Exercise description:
Across all the lines of the following material, count those that include the word "dodo" and give only the result.

_ _ _ _ _ _ _

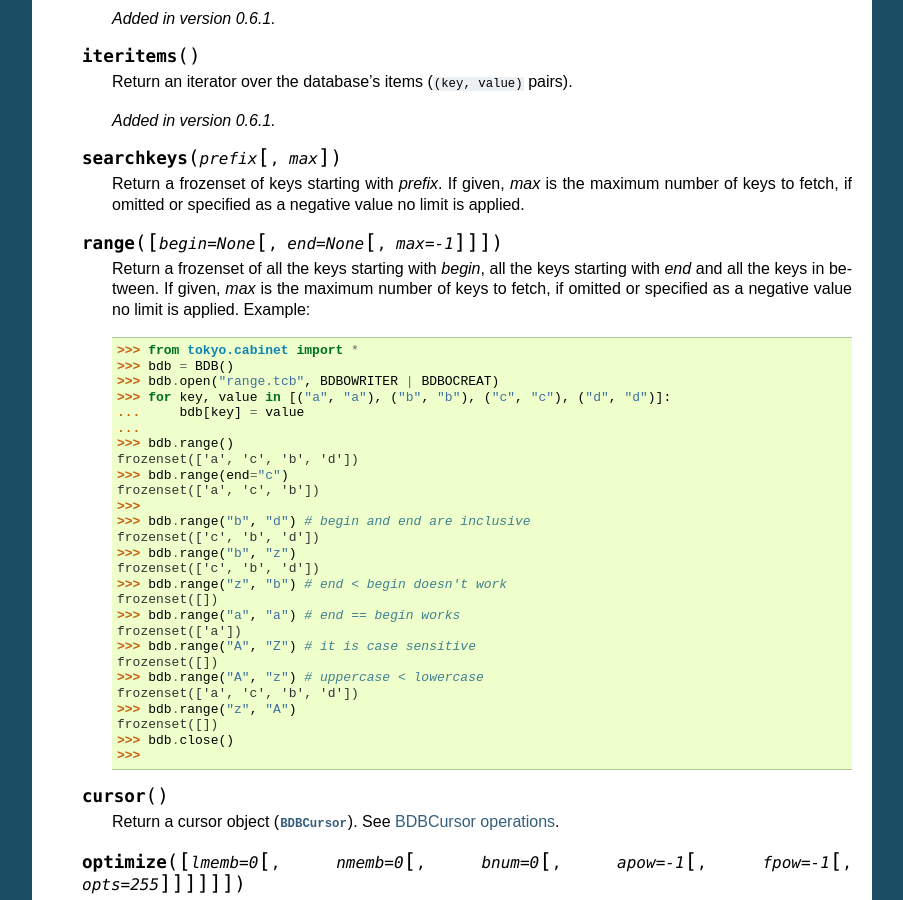
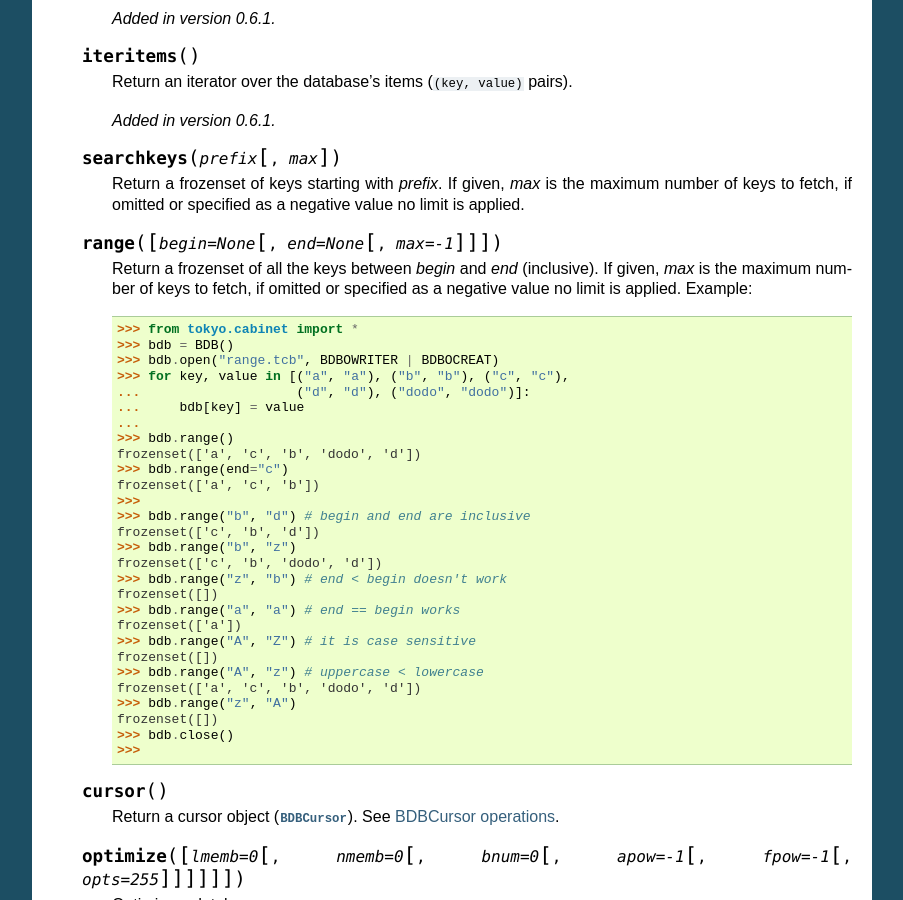
Before and after one commit to assad2008/tokyo-python, a Sphinx documentation site: the page built from tokyo-python/doc_src/source/BDB.rst, in a window 1280 px wide and 900 px high, scrolled down 4820 px. Shown: the whole window, without its empty margins (198-1101 px from the left). Built offline with Sphinx 7.4.7, drawn with Linux system fonts in a browser that asks for light colours; pages that are not in the unit, such as notebooks, are missing from menus.

Commit message:
documentation for BDB.range() was misleading

```diff
--- a/tokyo-python/doc_src/source/BDB.rst
+++ b/tokyo-python/doc_src/source/BDB.rst
@@ -365,26 +365,26 @@ B+ Tree Database --- :class:`BDB`
 
     .. method:: range([begin=None[, end=None[, max=-1]]])
 
-        Return a frozenset of all the keys starting with *begin*, all the keys
-        starting with *end* and all the keys in between. If given, *max* is the
-        maximum number of keys to fetch, if omitted or specified as a negative
-        value no limit is applied. Example::
+        Return a frozenset of all the keys between *begin* and *end* (inclusive).
+        If given, *max* is the maximum number of keys to fetch, if omitted or
+        specified as a negative value no limit is applied. Example::
 
             >>> from tokyo.cabinet import *
             >>> bdb = BDB()
             >>> bdb.open("range.tcb", BDBOWRITER | BDBOCREAT)
-            >>> for key, value in [("a", "a"), ("b", "b"), ("c", "c"), ("d", "d")]:
+            >>> for key, value in [("a", "a"), ("b", "b"), ("c", "c"),
+            ...                    ("d", "d"), ("dodo", "dodo")]:
             ...     bdb[key] = value
             ...
             >>> bdb.range()
-            frozenset(['a', 'c', 'b', 'd'])
+            frozenset(['a', 'c', 'b', 'dodo', 'd'])
             >>> bdb.range(end="c")
             frozenset(['a', 'c', 'b'])
             >>>
             >>> bdb.range("b", "d") # begin and end are inclusive
             frozenset(['c', 'b', 'd'])
             >>> bdb.range("b", "z")
-            frozenset(['c', 'b', 'd'])
+            frozenset(['c', 'b', 'dodo', 'd'])
             >>> bdb.range("z", "b") # end < begin doesn't work
             frozenset([])
             >>> bdb.range("a", "a") # end == begin works
@@ -392,7 +392,7 @@ B+ Tree Database --- :class:`BDB`
             >>> bdb.range("A", "Z") # it is case sensitive
             frozenset([])
             >>> bdb.range("A", "z") # uppercase < lowercase
-            frozenset(['a', 'c', 'b', 'd'])
+            frozenset(['a', 'c', 'b', 'dodo', 'd'])
             >>> bdb.range("z", "A")
             frozenset([])
             >>> bdb.close()
```
Also changed, not shown: 1 other file.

_ _ _ _ _ _ _

Answer to this problem:
4